*Task prompt*. What you return should be each line of the data containing the string "after".

### Recorded information ###

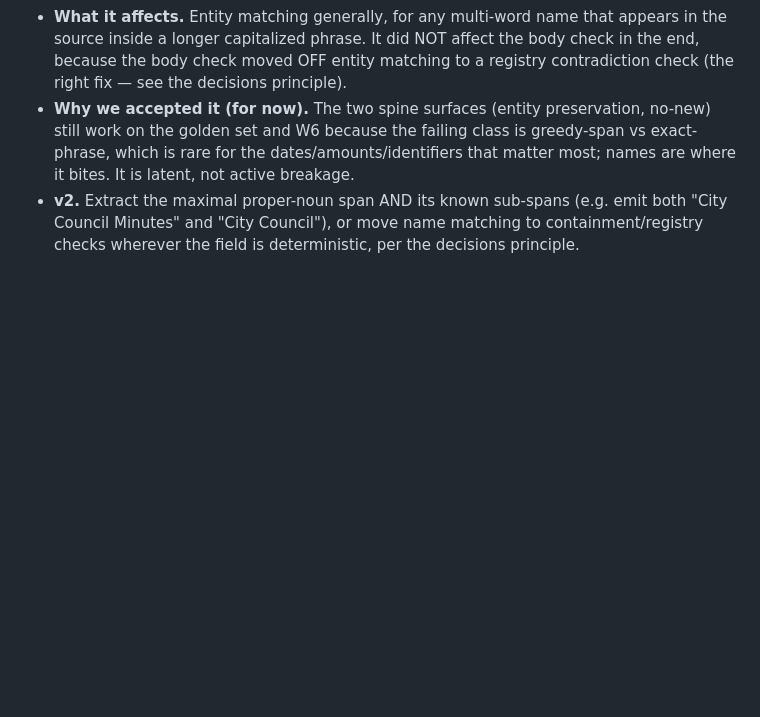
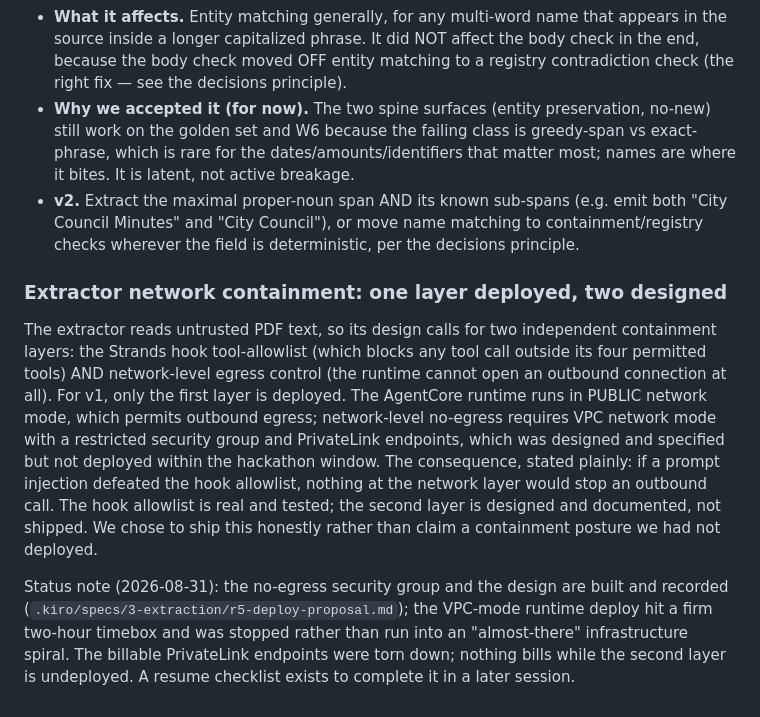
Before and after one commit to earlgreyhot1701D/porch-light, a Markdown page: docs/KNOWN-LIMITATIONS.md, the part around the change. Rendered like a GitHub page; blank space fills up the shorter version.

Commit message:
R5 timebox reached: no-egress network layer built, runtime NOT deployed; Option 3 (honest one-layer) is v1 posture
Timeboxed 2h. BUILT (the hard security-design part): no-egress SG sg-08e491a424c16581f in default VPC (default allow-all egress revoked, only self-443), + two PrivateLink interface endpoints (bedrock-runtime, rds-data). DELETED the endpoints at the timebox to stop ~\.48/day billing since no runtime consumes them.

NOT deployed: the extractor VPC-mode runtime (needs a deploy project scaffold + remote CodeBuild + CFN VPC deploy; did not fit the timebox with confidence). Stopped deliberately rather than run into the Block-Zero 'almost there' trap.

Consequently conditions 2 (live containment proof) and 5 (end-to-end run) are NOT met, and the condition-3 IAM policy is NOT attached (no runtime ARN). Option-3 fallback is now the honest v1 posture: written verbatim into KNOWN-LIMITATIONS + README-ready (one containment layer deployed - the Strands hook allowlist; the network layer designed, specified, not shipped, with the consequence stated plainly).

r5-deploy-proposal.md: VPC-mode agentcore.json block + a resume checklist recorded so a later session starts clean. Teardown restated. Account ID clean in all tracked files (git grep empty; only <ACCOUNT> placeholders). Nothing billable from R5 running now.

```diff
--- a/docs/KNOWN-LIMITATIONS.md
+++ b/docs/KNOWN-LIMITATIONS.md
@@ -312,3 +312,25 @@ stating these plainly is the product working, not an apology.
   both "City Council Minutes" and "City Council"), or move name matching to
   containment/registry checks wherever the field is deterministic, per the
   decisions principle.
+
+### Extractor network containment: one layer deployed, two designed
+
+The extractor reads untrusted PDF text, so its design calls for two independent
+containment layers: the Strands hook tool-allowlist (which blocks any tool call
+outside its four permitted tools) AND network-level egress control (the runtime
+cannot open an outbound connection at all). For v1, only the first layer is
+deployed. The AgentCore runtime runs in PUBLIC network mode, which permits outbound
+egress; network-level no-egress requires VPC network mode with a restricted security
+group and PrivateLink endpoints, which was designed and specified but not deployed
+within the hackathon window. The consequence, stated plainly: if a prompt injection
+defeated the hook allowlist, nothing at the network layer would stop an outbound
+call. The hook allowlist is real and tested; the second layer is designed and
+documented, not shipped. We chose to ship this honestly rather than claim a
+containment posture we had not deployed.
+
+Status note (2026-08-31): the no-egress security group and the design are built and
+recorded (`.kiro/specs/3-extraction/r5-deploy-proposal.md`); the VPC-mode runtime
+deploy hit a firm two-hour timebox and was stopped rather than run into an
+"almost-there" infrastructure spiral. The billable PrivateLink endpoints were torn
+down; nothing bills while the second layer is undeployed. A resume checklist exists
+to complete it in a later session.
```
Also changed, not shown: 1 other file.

###
### Recorded information ###

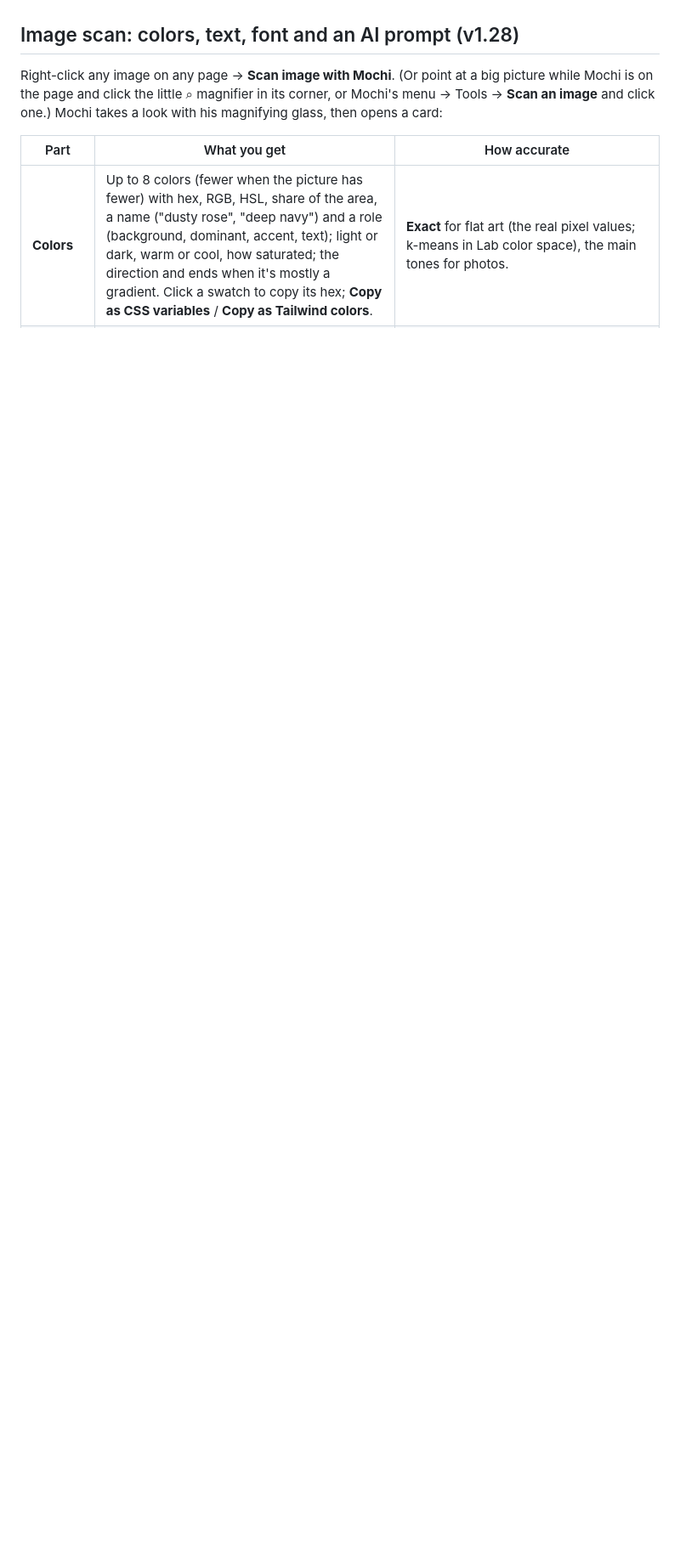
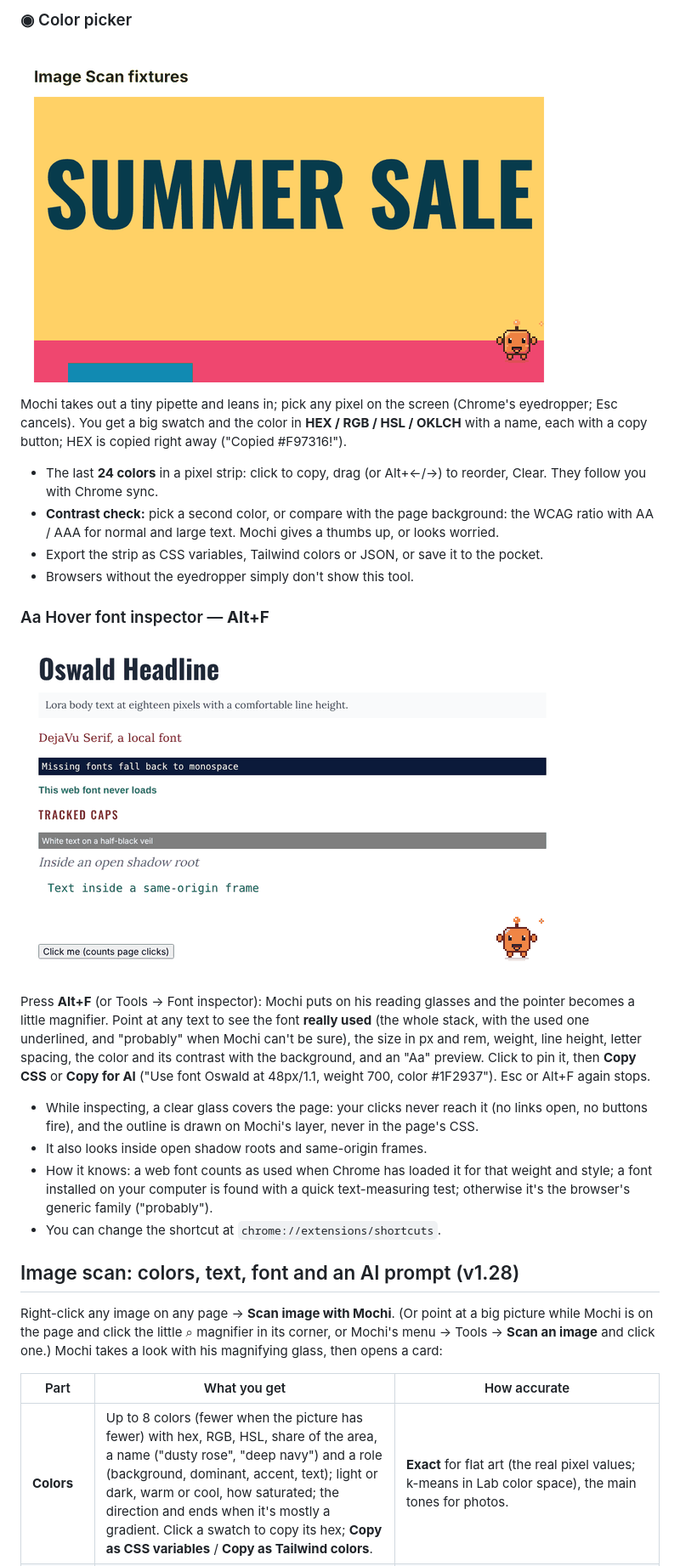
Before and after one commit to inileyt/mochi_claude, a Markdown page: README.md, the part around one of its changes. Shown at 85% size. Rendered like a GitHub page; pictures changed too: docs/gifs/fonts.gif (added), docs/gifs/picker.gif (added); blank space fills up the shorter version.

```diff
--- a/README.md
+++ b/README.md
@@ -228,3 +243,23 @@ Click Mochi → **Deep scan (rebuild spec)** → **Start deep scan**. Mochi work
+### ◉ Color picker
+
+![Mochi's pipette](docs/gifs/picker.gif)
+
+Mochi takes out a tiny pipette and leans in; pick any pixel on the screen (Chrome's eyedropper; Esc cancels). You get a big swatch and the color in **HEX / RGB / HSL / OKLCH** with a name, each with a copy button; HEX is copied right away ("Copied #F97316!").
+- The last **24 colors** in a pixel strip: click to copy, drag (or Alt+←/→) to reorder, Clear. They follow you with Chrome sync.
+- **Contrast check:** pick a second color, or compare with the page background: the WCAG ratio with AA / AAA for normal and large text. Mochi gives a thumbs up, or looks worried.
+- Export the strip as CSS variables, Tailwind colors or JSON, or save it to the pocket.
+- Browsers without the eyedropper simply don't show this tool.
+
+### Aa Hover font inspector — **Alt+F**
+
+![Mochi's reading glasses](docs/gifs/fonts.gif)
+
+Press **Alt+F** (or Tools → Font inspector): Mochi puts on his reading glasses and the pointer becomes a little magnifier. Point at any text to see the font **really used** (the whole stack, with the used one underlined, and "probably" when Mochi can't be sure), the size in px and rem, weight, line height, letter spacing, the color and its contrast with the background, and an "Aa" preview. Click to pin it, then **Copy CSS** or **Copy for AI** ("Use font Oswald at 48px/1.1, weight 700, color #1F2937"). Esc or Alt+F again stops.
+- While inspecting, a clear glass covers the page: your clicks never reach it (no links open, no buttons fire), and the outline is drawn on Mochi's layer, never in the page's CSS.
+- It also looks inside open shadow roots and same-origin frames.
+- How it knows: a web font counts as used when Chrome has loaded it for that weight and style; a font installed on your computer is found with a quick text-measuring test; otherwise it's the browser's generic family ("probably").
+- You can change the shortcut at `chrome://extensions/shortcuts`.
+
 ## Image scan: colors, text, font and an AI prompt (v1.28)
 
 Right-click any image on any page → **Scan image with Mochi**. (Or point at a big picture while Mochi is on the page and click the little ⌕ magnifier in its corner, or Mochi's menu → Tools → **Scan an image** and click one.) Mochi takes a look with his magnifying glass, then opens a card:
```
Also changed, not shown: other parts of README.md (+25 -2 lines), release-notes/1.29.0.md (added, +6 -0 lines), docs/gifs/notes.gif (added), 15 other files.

###

*Output below*.
Before and after one commit to earlgreyhot1701D/porch-light, a Markdown page: docs/KNOWN-LIMITATIONS.md, the part around the change. Rendered like a GitHub page; blank space fills up the shorter version.
Before and after one commit to inileyt/mochi_claude, a Markdown page: README.md, the part around one of its changes. Shown at 85% size. Rendered like a GitHub page; pictures changed too: docs/gifs/fonts.gif (added), docs/gifs/picker.gif (added); blank space fills up the shorter version.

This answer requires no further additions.